Below are records to be repeated exactly. Leave their pictures behind.

══ ENTRIES SUPPLIED ══

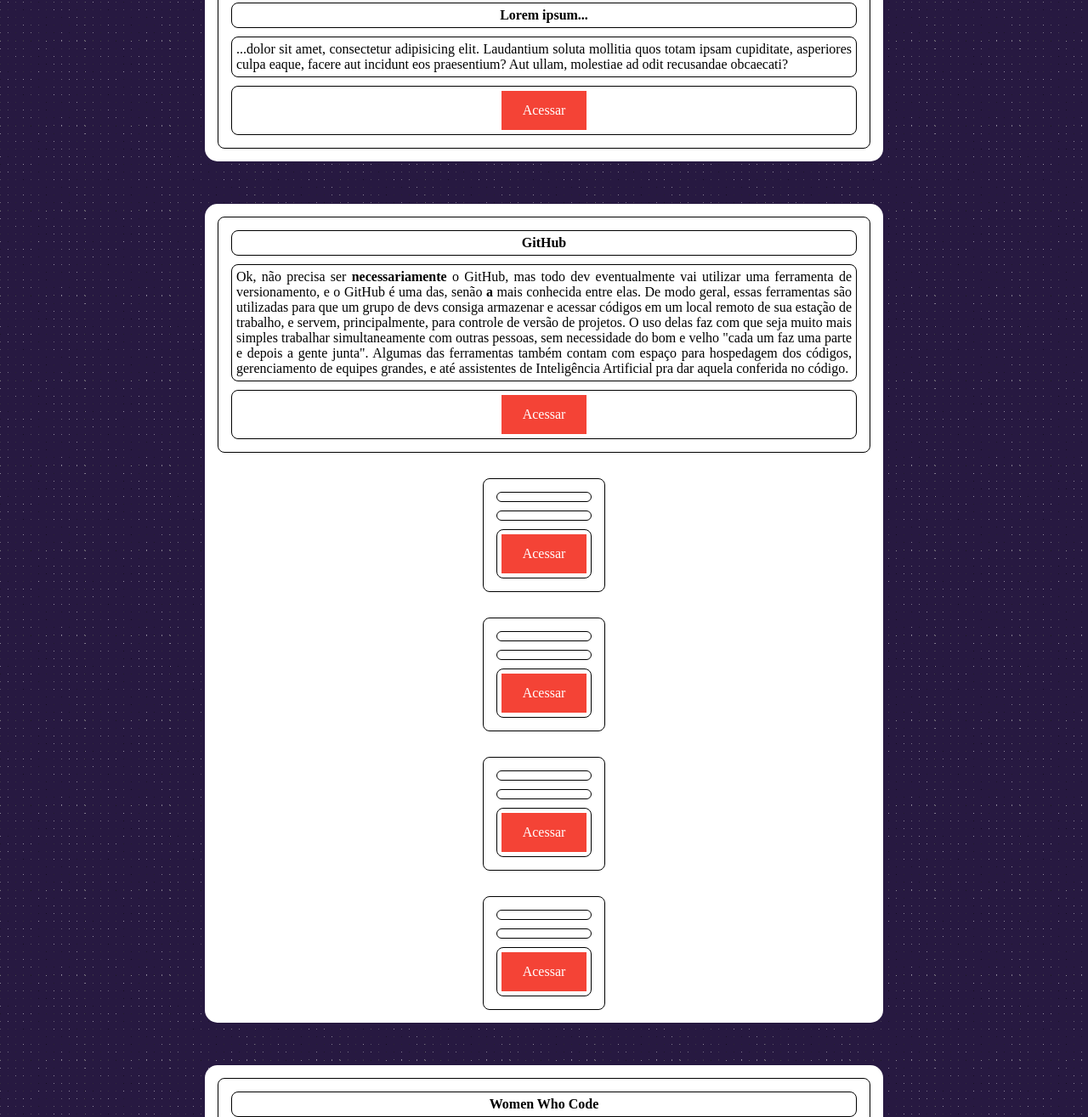
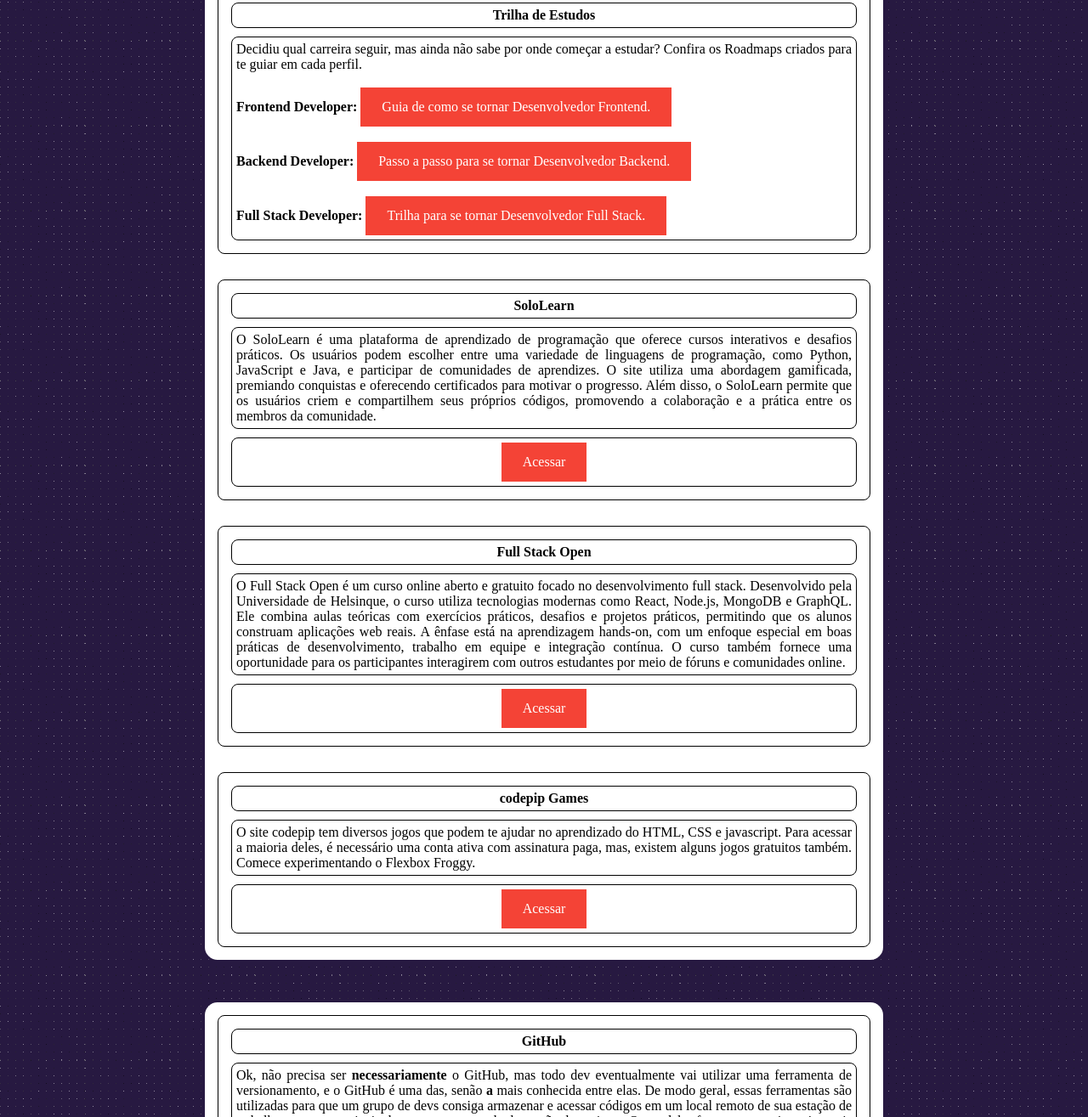
Before and after one commit to vicws/senai-fullstack-health, a plain HTML site: page src/index.html in a window 1280 px wide. Shown: the part 652-1967 px from the top of the page at 85% size. Drawn offline with Linux system fonts and the light colour scheme.

Commit message:
alterada a section #sites

```diff
--- a/src/index.html
+++ b/src/index.html
@@ -39,18 +39,41 @@
             <table>
                 <thead>
                     <tr>
-                        <th>Lorem ipsum...</th>
+                        <th>Trilha de Estudos</th>
                     </tr>
                 </thead>
 
                 <tbody>
                     <tr>
                         <td>
-                            ...dolor sit amet, consectetur adipisicing elit. Laudantium soluta mollitia quos totam
-                            ipsam
-                            cupiditate, asperiores culpa eaque, facere aut incidunt eos praesentium? Aut ullam, molestiae ad
-                            odit
-                            recusandae obcaecati?
+                            Decidiu qual carreira seguir, mas ainda não sabe por onde começar a estudar?
+                            Confira os Roadmaps criados para te guiar em cada perfil.
+                            <br />
+                            <br />
+                            <strong>Frontend Developer: </strong> <a href="https://roadmap.sh/frontend" target="_blank">Guia de como se tornar Desenvolvedor Frontend.</a>
+                            <br />
+                            <br />
+                            <strong>Backend Developer: </strong> <a href="https://roadmap.sh/backend" target="_blank">Passo a passo para se tornar Desenvolvedor Backend.</a>
+                            <br />
+                            <br />
+                            <strong>Full Stack Developer: </strong> <a href="https://roadmap.sh/full-stack" target="_blank">Trilha para se tornar Desenvolvedor Full Stack.</a>
+                        </td>
+                    </tr>
+                </tbody>
+
+            </table>
+            <table>
+                <thead>
+                    <tr>
+                        <th>SoloLearn</th>
+                    </tr>
+                </thead>
+
+                <tbody>
+                    <tr>
+                        <td>
+                            O SoloLearn é uma plataforma de aprendizado de programação que oferece cursos interativos e desafios práticos. Os usuários podem escolher entre uma variedade de linguagens de programação, como Python, JavaScript e Java, e participar de comunidades de aprendizes. O site utiliza uma abordagem gamificada, premiando conquistas e oferecendo certificados para motivar o progresso. Além disso, o SoloLearn permite que os usuários criem e compartilhem seus próprios códigos, promovendo a colaboração e a prática entre os membros da comunidade.
+
                         </td>
                     </tr>
                 </tbody>
@@ -58,10 +81,61 @@
                 <tfoot>
                     <tr>
                         <td>
-                            <a href="" target="_blank" rel="noreferrer">Acessar</a>
+                            <a href="https://www.sololearn.com/pt/" target="_blank" rel="noreferrer">Acessar</a>
                         </td>
                     </tr>
                 </tfoot>
+
+            </table>
+            <table>
+                <thead>
+                    <tr>
+                        <th>Full Stack Open</th>
+                    </tr>
+                </thead>
+
+                <tbody>
+                    <tr>
+                        <td>
+                            O Full Stack Open é um curso online aberto e gratuito focado no desenvolvimento full stack. Desenvolvido pela Universidade de Helsinque, o curso utiliza tecnologias modernas como React, Node.js, MongoDB e GraphQL. Ele combina aulas teóricas com exercícios práticos, desafios e projetos práticos, permitindo que os alunos construam aplicações web reais. A ênfase está na aprendizagem hands-on, com um enfoque especial em boas práticas de desenvolvimento, trabalho em equipe e integração contínua. O curso também fornece uma oportunidade para os participantes interagirem com outros estudantes por meio de fóruns e comunidades online.
+
+                        </td>
+                    </tr>
+                </tbody>
+
+                <tfoot>
+                    <tr>
+                        <td>
+                            <a href="https://fullstackopen.com/ptbr/" target="_blank" rel="noreferrer">Acessar</a>
+                        </td>
+                    </tr>
+                </tfoot>
+
+            </table>
+            <table>
+                <thead>
+                    <tr>
+                        <th>codepip Games</th>
+                    </tr>
+                </thead>
+
+                <tbody>
+                    <tr>
+                        <td>
+                            O site codepip tem diversos jogos que podem te ajudar no aprendizado do HTML, CSS e javascript. Para acessar a maioria deles, é necessário uma conta ativa com assinatura paga, mas, existem alguns jogos gratuitos também. Comece experimentando o Flexbox Froggy.
+
+                        </td>
+                    </tr>
+                </tbody>
+
+                <tfoot>
+                    <tr>
+                        <td>
+                            <a href="https://codepip.com/games/" target="_blank" rel="noreferrer">Acessar</a>
+                        </td>
+                    </tr>
+                </tfoot>
+
             </table>
 
 
```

═══

#### ANSWER TO THIS EXERCISE
Before and after one commit to vicws/senai-fullstack-health, a plain HTML site: page src/index.html in a window 1280 px wide. Shown: the part 652-1967 px from the top of the page at 85% size. Drawn offline with Linux system fonts and the light colour scheme.

Commit message:
alterada a section #sites

```diff
--- a/src/index.html
+++ b/src/index.html
@@ -39,18 +39,41 @@
             <table>
                 <thead>
                     <tr>
-                        <th>Lorem ipsum...</th>
+                        <th>Trilha de Estudos</th>
                     </tr>
                 </thead>
 
                 <tbody>
                     <tr>
                         <td>
-                            ...dolor sit amet, consectetur adipisicing elit. Laudantium soluta mollitia quos totam
-                            ipsam
-                            cupiditate, asperiores culpa eaque, facere aut incidunt eos praesentium? Aut ullam, molestiae ad
-                            odit
-                            recusandae obcaecati?
+                            Decidiu qual carreira seguir, mas ainda não sabe por onde começar a estudar?
+                            Confira os Roadmaps criados para te guiar em cada perfil.
+                            <br />
+                            <br />
+                            <strong>Frontend Developer: </strong> <a href="https://roadmap.sh/frontend" target="_blank">Guia de como se tornar Desenvolvedor Frontend.</a>
+                            <br />
+                            <br />
+                            <strong>Backend Developer: </strong> <a href="https://roadmap.sh/backend" target="_blank">Passo a passo para se tornar Desenvolvedor Backend.</a>
+                            <br />
+                            <br />
+                            <strong>Full Stack Developer: </strong> <a href="https://roadmap.sh/full-stack" target="_blank">Trilha para se tornar Desenvolvedor Full Stack.</a>
+                        </td>
+                    </tr>
+                </tbody>
+
+            </table>
+            <table>
+                <thead>
+                    <tr>
+                        <th>SoloLearn</th>
+                    </tr>
+                </thead>
+
+                <tbody>
+                    <tr>
+                        <td>
+                            O SoloLearn é uma plataforma de aprendizado de programação que oferece cursos interativos e desafios práticos. Os usuários podem escolher entre uma variedade de linguagens de programação, como Python, JavaScript e Java, e participar de comunidades de aprendizes. O site utiliza uma abordagem gamificada, premiando conquistas e oferecendo certificados para motivar o progresso. Além disso, o SoloLearn permite que os usuários criem e compartilhem seus próprios códigos, promovendo a colaboração e a prática entre os membros da comunidade.
+
                         </td>
                     </tr>
                 </tbody>
@@ -58,10 +81,61 @@
                 <tfoot>
                     <tr>
                         <td>
-                            <a href="" target="_blank" rel="noreferrer">Acessar</a>
+                            <a href="https://www.sololearn.com/pt/" target="_blank" rel="noreferrer">Acessar</a>
                         </td>
                     </tr>
                 </tfoot>
+
+            </table>
+            <table>
+                <thead>
+                    <tr>
+                        <th>Full Stack Open</th>
+                    </tr>
+                </thead>
+
+                <tbody>
+                    <tr>
+                        <td>
+                            O Full Stack Open é um curso online aberto e gratuito focado no desenvolvimento full stack. Desenvolvido pela Universidade de Helsinque, o curso utiliza tecnologias modernas como React, Node.js, MongoDB e GraphQL. Ele combina aulas teóricas com exercícios práticos, desafios e projetos práticos, permitindo que os alunos construam aplicações web reais. A ênfase está na aprendizagem hands-on, com um enfoque especial em boas práticas de desenvolvimento, trabalho em equipe e integração contínua. O curso também fornece uma oportunidade para os participantes interagirem com outros estudantes por meio de fóruns e comunidades online.
+
+                        </td>
+                    </tr>
+                </tbody>
+
+                <tfoot>
+                    <tr>
+                        <td>
+                            <a href="https://fullstackopen.com/ptbr/" target="_blank" rel="noreferrer">Acessar</a>
+                        </td>
+                    </tr>
+                </tfoot>
+
+            </table>
+            <table>
+                <thead>
+                    <tr>
+                        <th>codepip Games</th>
+                    </tr>
+                </thead>
+
+                <tbody>
+                    <tr>
+                        <td>
+                            O site codepip tem diversos jogos que podem te ajudar no aprendizado do HTML, CSS e javascript. Para acessar a maioria deles, é necessário uma conta ativa com assinatura paga, mas, existem alguns jogos gratuitos também. Comece experimentando o Flexbox Froggy.
+
+                        </td>
+                    </tr>
+                </tbody>
+
+                <tfoot>
+                    <tr>
+                        <td>
+                            <a href="https://codepip.com/games/" target="_blank" rel="noreferrer">Acessar</a>
+                        </td>
+                    </tr>
+                </tfoot>
+
             </table>
 
 
```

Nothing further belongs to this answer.